[Records from a dataset]
______________________________

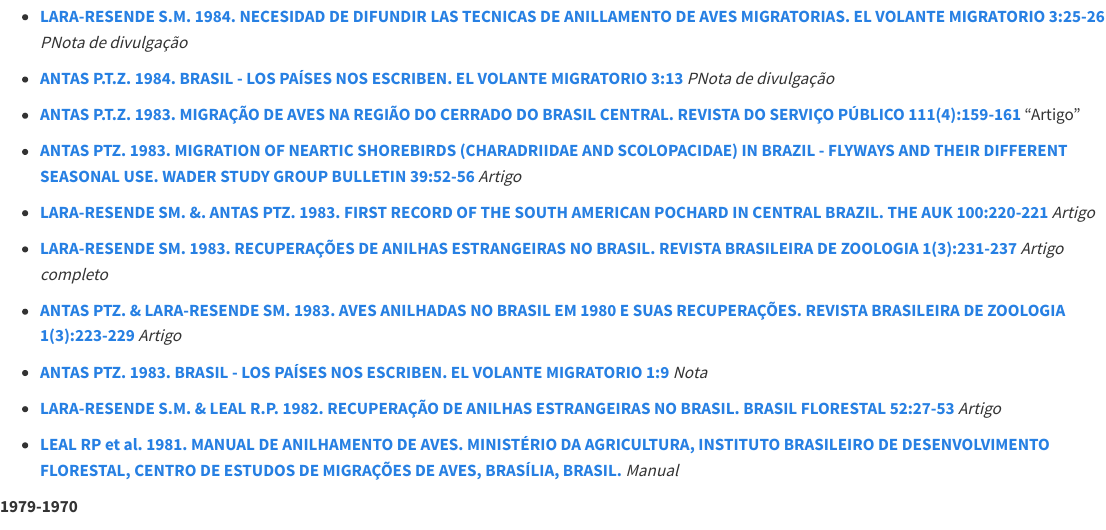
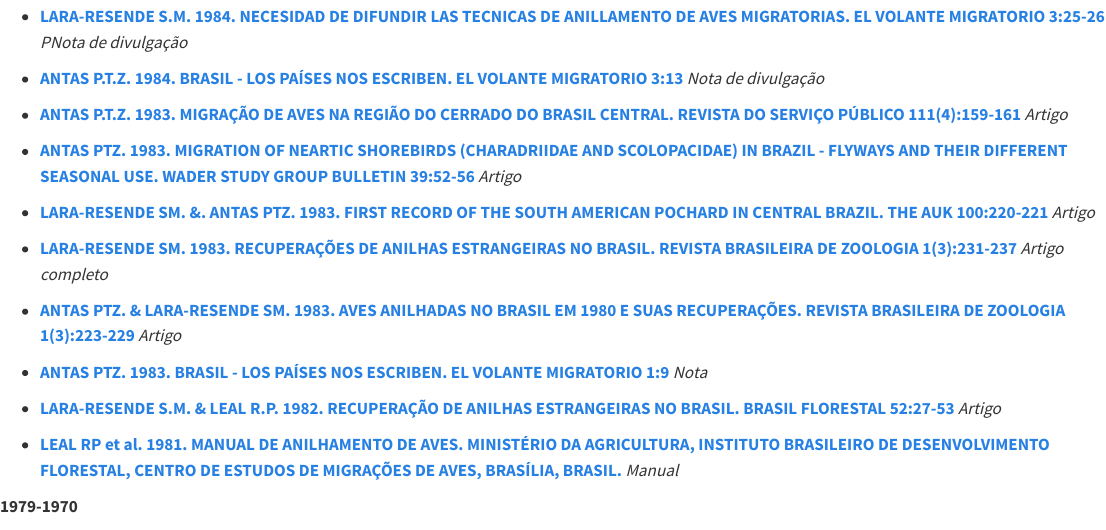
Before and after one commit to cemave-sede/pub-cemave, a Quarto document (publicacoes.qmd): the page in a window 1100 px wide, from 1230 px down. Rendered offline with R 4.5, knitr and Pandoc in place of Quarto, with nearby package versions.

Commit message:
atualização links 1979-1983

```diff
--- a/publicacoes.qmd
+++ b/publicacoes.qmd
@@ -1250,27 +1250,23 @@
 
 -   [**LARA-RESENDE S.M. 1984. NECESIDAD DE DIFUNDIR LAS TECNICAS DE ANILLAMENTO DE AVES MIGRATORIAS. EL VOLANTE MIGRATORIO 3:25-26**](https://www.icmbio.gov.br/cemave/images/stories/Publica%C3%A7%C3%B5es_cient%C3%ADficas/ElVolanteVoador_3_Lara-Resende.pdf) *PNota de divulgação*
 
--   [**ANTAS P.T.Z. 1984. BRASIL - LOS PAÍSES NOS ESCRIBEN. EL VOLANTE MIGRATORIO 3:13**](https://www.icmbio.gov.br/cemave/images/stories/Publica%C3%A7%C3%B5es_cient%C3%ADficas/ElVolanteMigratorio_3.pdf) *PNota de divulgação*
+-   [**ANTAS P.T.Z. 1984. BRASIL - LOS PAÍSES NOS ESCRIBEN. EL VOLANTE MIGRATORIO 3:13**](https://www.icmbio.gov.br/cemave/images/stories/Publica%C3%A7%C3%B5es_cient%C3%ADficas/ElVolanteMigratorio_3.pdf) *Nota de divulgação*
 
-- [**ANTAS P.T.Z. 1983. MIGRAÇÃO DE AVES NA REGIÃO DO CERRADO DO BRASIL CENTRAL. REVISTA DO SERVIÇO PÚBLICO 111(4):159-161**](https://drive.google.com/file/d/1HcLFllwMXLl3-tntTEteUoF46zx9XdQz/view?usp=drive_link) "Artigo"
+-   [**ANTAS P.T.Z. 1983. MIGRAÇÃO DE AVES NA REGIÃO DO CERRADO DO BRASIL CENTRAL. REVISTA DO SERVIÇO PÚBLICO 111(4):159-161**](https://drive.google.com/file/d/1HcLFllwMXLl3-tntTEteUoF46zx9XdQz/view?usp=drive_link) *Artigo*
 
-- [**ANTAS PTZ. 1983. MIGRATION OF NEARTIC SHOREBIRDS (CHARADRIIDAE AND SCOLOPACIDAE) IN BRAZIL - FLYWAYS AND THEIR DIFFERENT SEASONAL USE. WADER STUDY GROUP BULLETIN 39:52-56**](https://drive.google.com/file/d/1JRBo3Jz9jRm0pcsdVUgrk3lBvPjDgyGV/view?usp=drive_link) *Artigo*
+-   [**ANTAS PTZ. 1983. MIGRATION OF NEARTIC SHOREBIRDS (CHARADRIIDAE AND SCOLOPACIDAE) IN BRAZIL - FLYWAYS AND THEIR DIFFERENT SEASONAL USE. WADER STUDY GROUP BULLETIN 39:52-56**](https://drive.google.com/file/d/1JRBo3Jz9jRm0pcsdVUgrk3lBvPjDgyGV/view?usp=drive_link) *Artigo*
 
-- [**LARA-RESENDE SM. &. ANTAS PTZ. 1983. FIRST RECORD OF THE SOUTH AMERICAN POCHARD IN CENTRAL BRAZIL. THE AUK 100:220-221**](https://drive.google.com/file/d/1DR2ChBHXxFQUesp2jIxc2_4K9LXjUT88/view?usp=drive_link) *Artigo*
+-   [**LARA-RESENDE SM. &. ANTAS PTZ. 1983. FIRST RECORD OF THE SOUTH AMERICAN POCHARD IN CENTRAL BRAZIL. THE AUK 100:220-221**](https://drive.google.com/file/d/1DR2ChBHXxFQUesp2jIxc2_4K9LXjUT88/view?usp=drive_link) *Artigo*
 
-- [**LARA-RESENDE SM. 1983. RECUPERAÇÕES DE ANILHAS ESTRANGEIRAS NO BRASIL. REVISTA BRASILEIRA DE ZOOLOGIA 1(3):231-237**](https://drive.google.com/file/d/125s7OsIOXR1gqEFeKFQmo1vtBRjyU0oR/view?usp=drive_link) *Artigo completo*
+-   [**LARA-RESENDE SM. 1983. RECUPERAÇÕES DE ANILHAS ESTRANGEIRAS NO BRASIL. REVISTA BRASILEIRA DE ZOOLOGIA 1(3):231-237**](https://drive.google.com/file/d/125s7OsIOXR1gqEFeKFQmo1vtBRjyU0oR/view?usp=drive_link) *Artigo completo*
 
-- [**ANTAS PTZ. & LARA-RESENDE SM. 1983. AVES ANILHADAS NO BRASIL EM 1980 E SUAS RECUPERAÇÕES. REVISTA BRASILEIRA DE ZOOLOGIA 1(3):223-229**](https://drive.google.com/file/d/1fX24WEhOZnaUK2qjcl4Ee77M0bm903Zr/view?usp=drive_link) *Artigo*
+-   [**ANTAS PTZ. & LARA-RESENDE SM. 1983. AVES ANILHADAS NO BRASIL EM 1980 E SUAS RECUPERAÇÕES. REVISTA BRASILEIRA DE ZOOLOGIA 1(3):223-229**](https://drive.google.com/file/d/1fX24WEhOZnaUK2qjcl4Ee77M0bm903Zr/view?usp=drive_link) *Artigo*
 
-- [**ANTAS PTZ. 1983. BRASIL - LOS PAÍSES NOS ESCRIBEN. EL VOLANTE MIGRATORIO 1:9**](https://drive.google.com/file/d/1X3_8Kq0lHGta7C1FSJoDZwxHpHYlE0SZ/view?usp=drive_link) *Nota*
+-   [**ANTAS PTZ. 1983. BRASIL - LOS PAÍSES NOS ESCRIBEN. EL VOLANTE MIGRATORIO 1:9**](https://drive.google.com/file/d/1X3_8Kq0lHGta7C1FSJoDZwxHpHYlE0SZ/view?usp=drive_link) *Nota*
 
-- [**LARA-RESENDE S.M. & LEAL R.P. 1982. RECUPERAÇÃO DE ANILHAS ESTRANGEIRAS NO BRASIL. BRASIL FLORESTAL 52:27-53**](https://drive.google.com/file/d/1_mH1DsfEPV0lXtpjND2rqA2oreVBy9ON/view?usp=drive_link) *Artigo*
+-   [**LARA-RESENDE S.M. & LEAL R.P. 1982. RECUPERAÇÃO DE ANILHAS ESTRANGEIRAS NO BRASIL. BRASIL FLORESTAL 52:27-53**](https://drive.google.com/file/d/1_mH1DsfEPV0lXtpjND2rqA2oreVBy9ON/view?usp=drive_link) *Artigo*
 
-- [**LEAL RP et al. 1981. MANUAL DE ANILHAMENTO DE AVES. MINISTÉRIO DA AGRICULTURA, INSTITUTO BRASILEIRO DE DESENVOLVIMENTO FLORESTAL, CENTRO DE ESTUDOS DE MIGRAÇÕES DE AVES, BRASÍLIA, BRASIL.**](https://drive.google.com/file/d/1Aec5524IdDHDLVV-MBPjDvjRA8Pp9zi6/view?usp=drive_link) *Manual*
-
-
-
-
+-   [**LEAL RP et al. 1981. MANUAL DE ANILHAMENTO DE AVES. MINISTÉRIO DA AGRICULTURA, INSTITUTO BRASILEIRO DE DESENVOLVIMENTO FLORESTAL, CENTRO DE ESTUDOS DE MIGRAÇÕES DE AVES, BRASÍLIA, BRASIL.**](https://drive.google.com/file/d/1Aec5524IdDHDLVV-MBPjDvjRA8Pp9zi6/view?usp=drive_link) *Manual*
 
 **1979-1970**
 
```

______________________________

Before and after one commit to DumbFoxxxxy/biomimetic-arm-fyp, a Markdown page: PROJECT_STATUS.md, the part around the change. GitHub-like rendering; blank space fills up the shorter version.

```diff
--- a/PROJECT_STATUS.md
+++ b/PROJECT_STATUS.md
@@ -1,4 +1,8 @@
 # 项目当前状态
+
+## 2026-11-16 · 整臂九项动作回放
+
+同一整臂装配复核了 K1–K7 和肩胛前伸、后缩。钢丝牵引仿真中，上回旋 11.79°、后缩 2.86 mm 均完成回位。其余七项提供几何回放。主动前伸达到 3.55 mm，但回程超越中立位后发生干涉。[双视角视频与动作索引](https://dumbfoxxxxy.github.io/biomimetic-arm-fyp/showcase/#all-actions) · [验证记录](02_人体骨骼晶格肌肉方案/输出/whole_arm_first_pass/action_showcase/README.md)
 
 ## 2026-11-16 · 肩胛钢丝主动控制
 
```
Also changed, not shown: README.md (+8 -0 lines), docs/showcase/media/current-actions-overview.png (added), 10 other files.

______________________________

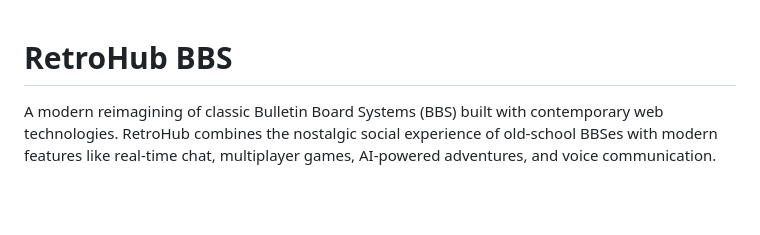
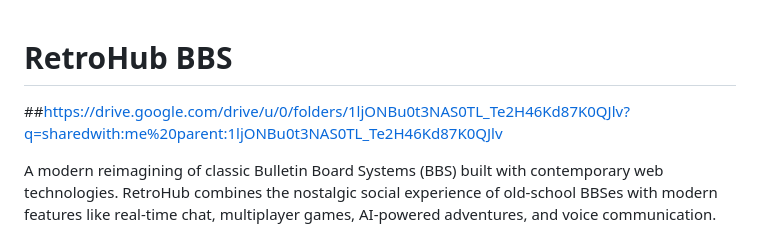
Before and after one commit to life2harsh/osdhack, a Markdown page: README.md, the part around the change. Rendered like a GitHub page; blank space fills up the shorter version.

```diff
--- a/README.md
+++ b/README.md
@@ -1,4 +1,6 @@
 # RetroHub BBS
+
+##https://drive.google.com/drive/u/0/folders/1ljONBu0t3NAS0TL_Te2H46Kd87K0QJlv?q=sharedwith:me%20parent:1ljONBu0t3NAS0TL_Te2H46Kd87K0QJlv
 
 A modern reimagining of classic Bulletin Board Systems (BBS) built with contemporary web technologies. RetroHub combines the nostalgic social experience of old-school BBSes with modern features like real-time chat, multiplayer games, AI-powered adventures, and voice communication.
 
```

______________________________

> _What you will do_
Only lines containing "icmbio" belong in the answer; copy every such line from the records.

> _Answer for the task_
 -   [**LARA-RESENDE S.M. 1984. NECESIDAD DE DIFUNDIR LAS TECNICAS DE ANILLAMENTO DE AVES MIGRATORIAS. EL VOLANTE MIGRATORIO 3:25-26**](https://www.icmbio.gov.br/cemave/images/stories/Publica%C3%A7%C3%B5es_cient%C3%ADficas/ElVolanteVoador_3_Lara-Resende.pdf) *PNota de divulgação*
--   [**ANTAS P.T.Z. 1984. BRASIL - LOS PAÍSES NOS ESCRIBEN. EL VOLANTE MIGRATORIO 3:13**](https://www.icmbio.gov.br/cemave/images/stories/Publica%C3%A7%C3%B5es_cient%C3%ADficas/ElVolanteMigratorio_3.pdf) *PNota de divulgação*
+-   [**ANTAS P.T.Z. 1984. BRASIL - LOS PAÍSES NOS ESCRIBEN. EL VOLANTE MIGRATORIO 3:13**](https://www.icmbio.gov.br/cemave/images/stories/Publica%C3%A7%C3%B5es_cient%C3%ADficas/ElVolanteMigratorio_3.pdf) *Nota de divulgação*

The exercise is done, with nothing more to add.